━━━ Records for processing

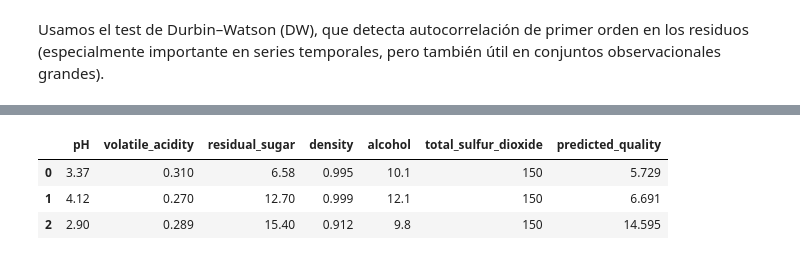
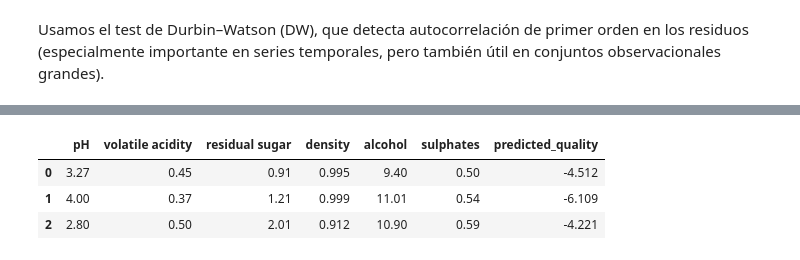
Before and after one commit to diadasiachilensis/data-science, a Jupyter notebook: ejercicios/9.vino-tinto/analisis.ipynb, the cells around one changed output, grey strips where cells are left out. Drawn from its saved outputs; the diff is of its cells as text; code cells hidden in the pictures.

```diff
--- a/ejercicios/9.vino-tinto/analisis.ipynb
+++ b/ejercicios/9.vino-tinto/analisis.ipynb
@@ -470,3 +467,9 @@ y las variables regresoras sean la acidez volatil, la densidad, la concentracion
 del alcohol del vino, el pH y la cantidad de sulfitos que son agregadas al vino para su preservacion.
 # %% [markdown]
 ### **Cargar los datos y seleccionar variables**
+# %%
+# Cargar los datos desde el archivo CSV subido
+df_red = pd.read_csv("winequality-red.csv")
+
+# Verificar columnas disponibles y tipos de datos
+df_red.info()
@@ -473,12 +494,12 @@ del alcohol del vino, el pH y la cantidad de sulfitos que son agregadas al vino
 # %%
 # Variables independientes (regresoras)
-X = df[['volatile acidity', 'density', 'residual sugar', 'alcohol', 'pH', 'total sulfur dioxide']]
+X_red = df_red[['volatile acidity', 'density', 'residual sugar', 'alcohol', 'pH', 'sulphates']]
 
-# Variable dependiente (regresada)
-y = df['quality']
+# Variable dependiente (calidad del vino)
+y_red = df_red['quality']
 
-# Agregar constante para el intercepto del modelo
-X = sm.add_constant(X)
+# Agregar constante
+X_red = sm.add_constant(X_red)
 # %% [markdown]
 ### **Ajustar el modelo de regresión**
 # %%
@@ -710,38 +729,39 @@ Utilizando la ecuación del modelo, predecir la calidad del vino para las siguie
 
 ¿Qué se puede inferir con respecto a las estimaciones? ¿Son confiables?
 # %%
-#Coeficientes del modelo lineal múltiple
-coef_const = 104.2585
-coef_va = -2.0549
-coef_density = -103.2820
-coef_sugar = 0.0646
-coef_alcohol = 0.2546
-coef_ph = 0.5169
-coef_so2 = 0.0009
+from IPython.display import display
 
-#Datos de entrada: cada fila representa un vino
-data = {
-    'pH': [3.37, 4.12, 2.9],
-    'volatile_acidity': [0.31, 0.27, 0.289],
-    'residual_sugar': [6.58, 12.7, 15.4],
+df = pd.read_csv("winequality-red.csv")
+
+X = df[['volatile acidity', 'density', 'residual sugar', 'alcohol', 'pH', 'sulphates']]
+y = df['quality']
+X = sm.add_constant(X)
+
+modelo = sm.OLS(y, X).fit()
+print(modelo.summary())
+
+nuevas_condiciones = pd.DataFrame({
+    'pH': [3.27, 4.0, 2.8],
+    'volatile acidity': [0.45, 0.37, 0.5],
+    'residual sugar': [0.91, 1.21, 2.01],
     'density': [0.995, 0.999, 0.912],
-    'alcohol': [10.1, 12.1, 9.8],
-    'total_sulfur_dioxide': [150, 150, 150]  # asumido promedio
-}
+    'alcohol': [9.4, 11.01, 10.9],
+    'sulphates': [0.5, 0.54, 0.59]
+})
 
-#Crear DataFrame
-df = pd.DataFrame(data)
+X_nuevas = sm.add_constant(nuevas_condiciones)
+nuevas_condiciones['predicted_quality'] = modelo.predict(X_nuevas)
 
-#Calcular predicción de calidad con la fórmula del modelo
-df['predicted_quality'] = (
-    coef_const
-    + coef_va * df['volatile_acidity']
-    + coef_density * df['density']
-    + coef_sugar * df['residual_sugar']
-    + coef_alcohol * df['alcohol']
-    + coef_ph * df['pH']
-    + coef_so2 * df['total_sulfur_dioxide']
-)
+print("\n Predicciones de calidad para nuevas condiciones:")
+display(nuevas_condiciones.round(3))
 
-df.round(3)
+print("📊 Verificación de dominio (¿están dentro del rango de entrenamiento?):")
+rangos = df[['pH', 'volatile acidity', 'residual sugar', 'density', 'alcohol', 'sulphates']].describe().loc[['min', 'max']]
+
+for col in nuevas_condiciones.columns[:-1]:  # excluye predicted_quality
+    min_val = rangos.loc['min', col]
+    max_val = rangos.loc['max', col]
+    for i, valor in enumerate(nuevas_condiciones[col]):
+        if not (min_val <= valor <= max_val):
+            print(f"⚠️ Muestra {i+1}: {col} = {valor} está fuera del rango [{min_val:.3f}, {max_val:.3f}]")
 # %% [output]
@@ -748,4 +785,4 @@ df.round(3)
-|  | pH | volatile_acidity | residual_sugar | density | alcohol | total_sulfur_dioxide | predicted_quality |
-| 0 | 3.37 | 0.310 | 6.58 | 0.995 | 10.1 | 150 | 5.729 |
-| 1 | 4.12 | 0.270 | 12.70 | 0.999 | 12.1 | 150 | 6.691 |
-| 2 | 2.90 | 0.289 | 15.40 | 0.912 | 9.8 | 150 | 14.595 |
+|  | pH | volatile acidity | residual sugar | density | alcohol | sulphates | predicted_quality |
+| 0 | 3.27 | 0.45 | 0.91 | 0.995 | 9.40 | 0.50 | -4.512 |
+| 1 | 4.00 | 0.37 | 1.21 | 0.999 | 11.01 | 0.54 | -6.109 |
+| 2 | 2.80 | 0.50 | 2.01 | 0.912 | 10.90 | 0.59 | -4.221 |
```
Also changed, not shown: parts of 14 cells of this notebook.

━━━━━━
━━━ Records for processing

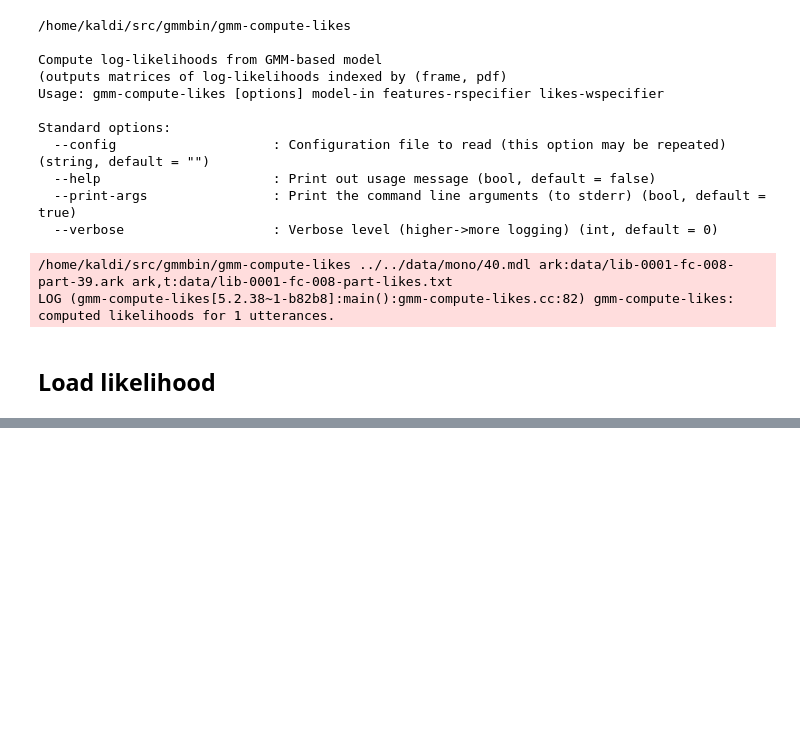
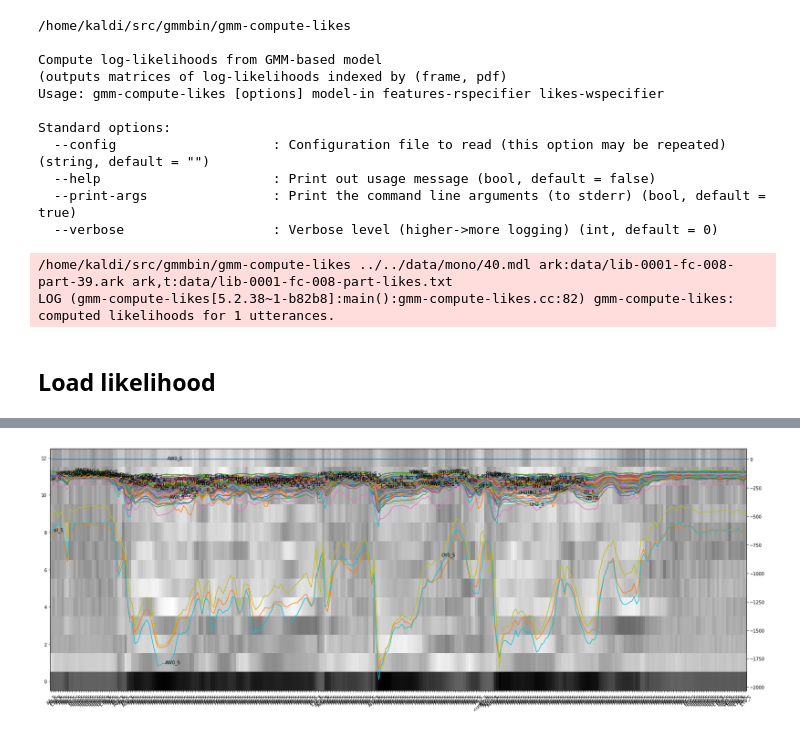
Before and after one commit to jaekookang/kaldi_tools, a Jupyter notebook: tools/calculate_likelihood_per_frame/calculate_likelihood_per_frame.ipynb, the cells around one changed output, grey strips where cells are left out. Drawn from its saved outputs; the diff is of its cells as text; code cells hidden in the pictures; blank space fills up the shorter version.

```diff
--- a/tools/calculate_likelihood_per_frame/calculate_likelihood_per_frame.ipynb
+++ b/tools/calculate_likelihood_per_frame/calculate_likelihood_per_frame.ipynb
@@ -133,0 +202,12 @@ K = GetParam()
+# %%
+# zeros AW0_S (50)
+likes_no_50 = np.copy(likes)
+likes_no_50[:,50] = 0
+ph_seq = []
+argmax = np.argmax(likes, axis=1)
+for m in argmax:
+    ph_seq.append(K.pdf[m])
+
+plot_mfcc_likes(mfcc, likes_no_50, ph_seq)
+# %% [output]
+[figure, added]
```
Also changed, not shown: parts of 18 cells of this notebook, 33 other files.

━━━━━━

## [How to complete this task]
Using the data above, show each line where "calidad" occurs.

## [Answer for this exercise]
+# Variable dependiente (calidad del vino)
@@ -710,38 +729,39 @@ Utilizando la ecuación del modelo, predecir la calidad del vino para las siguie
-#Calcular predicción de calidad con la fórmula del modelo
+print("\n Predicciones de calidad para nuevas condiciones:")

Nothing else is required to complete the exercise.